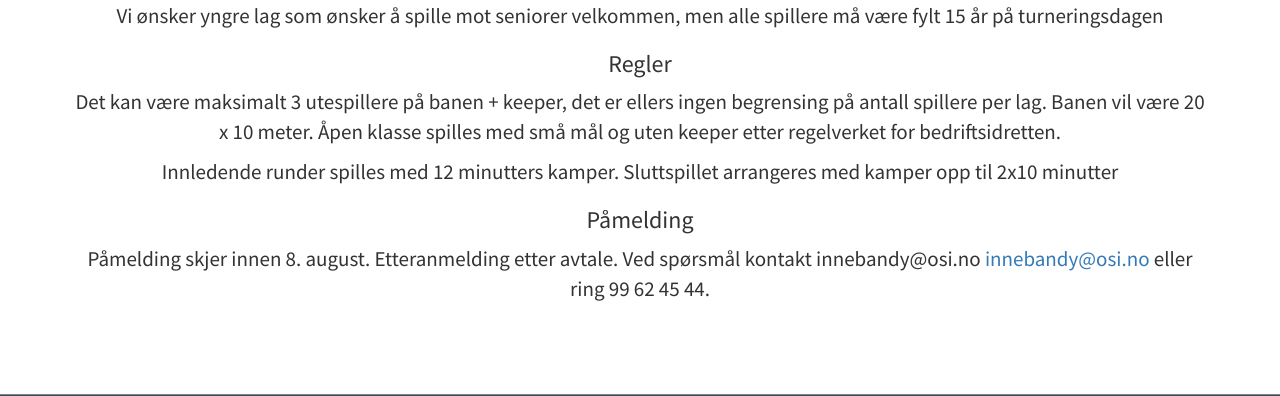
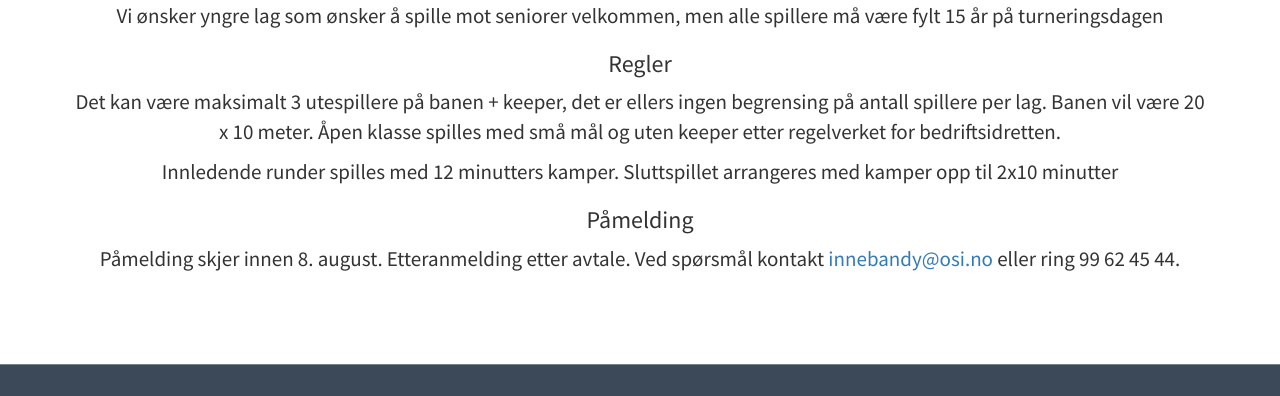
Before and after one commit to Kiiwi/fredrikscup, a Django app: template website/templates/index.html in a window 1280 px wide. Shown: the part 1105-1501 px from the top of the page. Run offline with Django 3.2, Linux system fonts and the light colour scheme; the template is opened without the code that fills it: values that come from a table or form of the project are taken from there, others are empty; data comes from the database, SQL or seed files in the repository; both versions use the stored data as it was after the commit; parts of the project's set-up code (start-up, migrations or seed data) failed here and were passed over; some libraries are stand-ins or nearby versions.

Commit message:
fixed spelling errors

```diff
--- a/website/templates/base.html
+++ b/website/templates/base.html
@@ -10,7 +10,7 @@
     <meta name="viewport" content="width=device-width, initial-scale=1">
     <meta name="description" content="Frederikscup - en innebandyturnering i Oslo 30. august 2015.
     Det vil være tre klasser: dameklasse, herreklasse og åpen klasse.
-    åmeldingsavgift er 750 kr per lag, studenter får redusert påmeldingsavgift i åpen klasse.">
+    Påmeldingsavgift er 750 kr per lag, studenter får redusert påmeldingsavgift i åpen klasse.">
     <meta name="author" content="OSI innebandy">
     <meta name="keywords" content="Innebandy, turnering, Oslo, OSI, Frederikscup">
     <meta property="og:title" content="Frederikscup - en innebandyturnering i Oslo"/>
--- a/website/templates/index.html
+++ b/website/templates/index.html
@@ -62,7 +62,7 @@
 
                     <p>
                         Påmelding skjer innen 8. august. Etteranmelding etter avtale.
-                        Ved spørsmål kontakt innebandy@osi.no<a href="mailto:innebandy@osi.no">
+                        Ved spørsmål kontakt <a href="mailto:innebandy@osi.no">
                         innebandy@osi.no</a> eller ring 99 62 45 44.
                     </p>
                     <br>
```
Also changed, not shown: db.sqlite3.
····················
WHAT TO WORK ON | Say how many lines in the records contain the word "Frederikscup". Nothing but the number is required.

RESULT OF THIS EXERCISE | 3